May 5, 2010 at 9:45 PM

Why don't you utilize a query construct that is scalable?  The code in Internal.GenerateComparisonSQLQuery utilizes joins to compare the data, which is the slowest method that could be used.  It magnifies as the size of the data increases and several hundred thousand rows is becoming a trivial data set,  Instead of doing all of the joining, you can instead do the following:

SELECT TOP 1 *
FROM (SELECT <columns>
        FROM TableA
        EXCEPT
        SELECT <columns>
        FROM TableB) a

SELECT TOP 1 *
FROM (SELECT <columns>
        FROM TableB
        EXCEPT
        SELECT <columns>
        FROM TableA) a

If either query results a row of data, the tables do not match.  This will run in a fraction of the time as the existing code.  It also involves much less code in the Internal.GenerateComparisonSQLQuery stored procedure.

 

May 9, 2010 at 3:13 PM

mhotek,

 Thank you for your suggestion.
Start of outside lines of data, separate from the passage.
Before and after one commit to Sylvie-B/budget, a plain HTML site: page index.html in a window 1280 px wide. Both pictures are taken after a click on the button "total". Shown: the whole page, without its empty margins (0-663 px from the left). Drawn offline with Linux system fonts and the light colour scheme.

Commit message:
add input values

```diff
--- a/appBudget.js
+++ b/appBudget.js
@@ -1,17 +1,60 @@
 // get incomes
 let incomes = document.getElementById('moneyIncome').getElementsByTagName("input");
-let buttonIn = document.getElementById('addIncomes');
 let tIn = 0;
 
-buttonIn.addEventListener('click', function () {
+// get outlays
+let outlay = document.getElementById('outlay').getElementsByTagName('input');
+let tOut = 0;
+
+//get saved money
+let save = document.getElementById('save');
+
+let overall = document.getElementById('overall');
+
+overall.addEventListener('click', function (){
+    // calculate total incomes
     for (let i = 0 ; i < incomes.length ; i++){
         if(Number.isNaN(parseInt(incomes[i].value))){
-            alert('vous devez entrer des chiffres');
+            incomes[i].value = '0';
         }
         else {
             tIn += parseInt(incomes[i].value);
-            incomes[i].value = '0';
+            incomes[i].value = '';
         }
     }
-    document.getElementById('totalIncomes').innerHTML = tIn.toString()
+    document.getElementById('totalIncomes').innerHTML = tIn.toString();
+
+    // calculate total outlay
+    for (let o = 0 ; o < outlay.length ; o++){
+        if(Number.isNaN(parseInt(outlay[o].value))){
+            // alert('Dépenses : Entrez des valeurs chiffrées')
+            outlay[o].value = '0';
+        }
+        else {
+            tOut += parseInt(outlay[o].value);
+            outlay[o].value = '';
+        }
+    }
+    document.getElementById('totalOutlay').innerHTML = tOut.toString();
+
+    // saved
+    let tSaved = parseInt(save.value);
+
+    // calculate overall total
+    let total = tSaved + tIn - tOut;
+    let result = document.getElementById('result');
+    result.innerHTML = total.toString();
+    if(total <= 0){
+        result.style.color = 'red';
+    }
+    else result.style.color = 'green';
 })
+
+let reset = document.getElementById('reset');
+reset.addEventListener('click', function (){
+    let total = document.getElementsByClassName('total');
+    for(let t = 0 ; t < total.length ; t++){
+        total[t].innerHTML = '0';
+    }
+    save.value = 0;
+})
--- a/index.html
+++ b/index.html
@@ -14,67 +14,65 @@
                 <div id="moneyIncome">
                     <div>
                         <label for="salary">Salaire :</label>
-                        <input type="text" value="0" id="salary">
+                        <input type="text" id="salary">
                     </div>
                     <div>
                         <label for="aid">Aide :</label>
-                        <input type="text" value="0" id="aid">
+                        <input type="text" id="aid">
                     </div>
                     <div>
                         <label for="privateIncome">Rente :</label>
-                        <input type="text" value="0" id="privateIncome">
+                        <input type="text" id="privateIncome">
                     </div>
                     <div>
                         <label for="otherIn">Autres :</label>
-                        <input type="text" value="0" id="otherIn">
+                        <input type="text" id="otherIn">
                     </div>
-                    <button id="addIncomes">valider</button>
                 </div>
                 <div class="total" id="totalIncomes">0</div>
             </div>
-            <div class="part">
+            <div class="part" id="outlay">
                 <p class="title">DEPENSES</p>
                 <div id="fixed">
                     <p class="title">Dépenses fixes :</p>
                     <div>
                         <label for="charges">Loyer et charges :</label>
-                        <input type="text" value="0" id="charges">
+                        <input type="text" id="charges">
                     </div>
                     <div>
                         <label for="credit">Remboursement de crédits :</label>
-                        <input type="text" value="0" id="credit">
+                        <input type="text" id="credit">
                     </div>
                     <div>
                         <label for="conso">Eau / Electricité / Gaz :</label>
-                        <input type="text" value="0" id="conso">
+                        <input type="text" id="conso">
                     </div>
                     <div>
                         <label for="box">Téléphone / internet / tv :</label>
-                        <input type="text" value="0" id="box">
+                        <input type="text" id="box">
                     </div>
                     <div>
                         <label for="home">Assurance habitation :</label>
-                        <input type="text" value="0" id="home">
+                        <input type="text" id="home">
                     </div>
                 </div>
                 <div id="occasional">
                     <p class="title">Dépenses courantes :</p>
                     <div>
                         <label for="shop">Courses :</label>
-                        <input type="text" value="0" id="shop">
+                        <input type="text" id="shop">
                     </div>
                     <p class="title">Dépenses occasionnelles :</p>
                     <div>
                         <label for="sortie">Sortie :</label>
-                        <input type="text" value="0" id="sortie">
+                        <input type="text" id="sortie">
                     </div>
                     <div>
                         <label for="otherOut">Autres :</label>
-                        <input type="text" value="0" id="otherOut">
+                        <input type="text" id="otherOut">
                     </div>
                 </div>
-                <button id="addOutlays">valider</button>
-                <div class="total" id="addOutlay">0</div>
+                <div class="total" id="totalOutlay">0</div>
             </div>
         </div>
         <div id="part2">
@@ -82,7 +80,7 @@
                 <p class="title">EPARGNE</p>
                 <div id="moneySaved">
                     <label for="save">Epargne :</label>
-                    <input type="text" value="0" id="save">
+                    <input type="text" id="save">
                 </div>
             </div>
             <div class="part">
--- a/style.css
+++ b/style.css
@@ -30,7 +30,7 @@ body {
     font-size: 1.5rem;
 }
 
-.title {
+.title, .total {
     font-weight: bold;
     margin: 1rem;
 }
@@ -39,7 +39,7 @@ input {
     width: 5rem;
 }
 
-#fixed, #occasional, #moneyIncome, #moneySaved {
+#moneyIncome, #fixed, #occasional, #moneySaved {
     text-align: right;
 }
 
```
I am going to do this in the next version. And thank you for the “IsTableNotEmpty” assert – I going to also include that.

Aug 16, 2010 at 12:50 AM
Edited Aug 16, 2010 at 12:53 AM

Mhotek, 

Thank you for your suggestions.  

I included the IsTableNotEmpty in the last release (V 1.6)

I’ve put on hold implementing the EXCEPT solution. Here is my reasoning: Using a solution based on EXECPT will reduce the quality of the output. With the current implementation, in case of a comparison mismatch I can show details in the error message that a solution based on EXECPT will not be able to provide. The main scope of this tool is to verify correctness and that is usually done by verifying scenarios that use controlled sets of data. That means in the case of table comparison that one will most likely compare a relatively small number of rows (most likely less than thousands).

Granted, I can see cases where people will want to validate a new production procedure. They could do that with real data and use TST to compare the old result set vs. the new result set. In that case my current implementation could definitely use the performance improvements allowed by your suggestion. If this will be signaled as an issue by users I may provide an alternate API (something like Assert.FastTableEquals) and implement that based on EXECPT. The new API will have better performance but potentially less details in the error message. At this point I decided to postpone doing so until I have more signals from the users.